Church of Hagios Nikolaos Ragavas
Prytaneiou Street, Athens
Churches and Monasteries/Churches and Monasteries
The church was built by the Byzantine aristocratic family of Ragavas , after whom it is named. It is situated north-east of Acropolis and it is considered to be one of the city's most important Byzantine monuments. It is dated to the first half of the eleventh century (11nth), which at that time was built as regular tetrastyle cross-in-square type. Its present form is an amalgamation of reconstructions and additions of three different periods. The masonry up to the middle of the building is made of voluminous boulders and lime stones, as well as inlaid parts of ancient buildings. From the middle and upwards the walls were build with the cloisonne system. The Dome of the church is of an octahedral type, resembling the typical Athenian basilica type of that time. The altar of the church is supported by a marble column capital in reverse. In more recent years, significant additions and alterations took place. In 1838 the church has been extended to the west with the addition of the narthex and the bell tower. In more recent years the chapel of Saint Paraskevi was added on the northern side. Unfortunately nothing was preserved from the old hagiographic ornamentation, and the today's frescoes belong to the period when the Bavarian King Otto (1815-1867) ruled Greece. The church is under the jurisdiction of the Holy Archdiocese of Athens.
With Athens Spotlighted Card
Disclaimer The indication of the Athens Spotlighted card should be done UPON the order so that the discount
could be issued on the final check. The card is valid for 8 people, 7 days a week. Athens Spotlighted

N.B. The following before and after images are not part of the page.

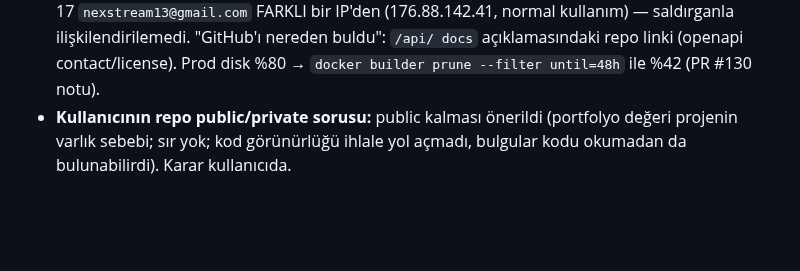
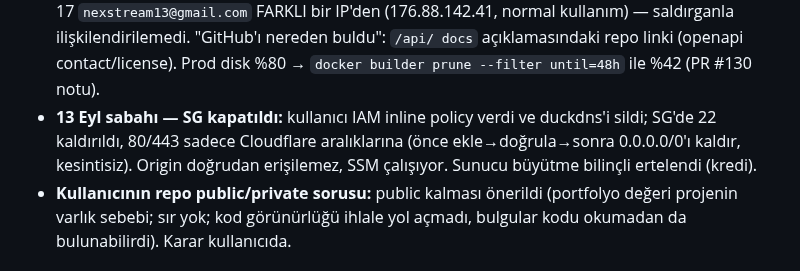
Before and after one commit to MaviMakumba/NexStream-News-Engine, a Markdown page: docs/CHANGELOG.md, the part around the change. Drawn GitHub-style; blank space fills up the shorter version.

Commit message:
docs: roadmap 29 tamamlandi - SG sadece Cloudflare, 22 kapali, duckdns silindi; upgrade bilincli ertelendi

```diff
--- a/docs/CHANGELOG.md
+++ b/docs/CHANGELOG.md
@@ -1248,6 +1248,10 @@ gerekmedi).
   kullanım) — saldırganla ilişkilendirilemedi. "GitHub'ı nereden buldu": `/api/
   docs` açıklamasındaki repo linki (openapi contact/license). Prod disk %80 →
   `docker builder prune --filter until=48h` ile %42 (PR #130 notu).
+- **13 Eyl sabahı — SG kapatıldı:** kullanıcı IAM inline policy verdi ve
+  duckdns'i sildi; SG'de 22 kaldırıldı, 80/443 sadece Cloudflare aralıklarına
+  (önce ekle→doğrula→sonra 0.0.0.0/0'ı kaldır, kesintisiz). Origin doğrudan
+  erişilemez, SSM çalışıyor. Sunucu büyütme bilinçli ertelendi (kredi).
 - **Kullanıcının repo public/private sorusu:** public kalması önerildi
   (portfolyo değeri projenin varlık sebebi; sır yok; kod görünürlüğü ihlale yol
   açmadı, bulgular kodu okumadan da bulunabilirdi). Karar kullanıcıda.
```
Also changed, not shown: CLAUDE.md (+23 -26 lines).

discount is not applicable to parties of more than eight people and may not be used in conjunction with
any other offer or discount.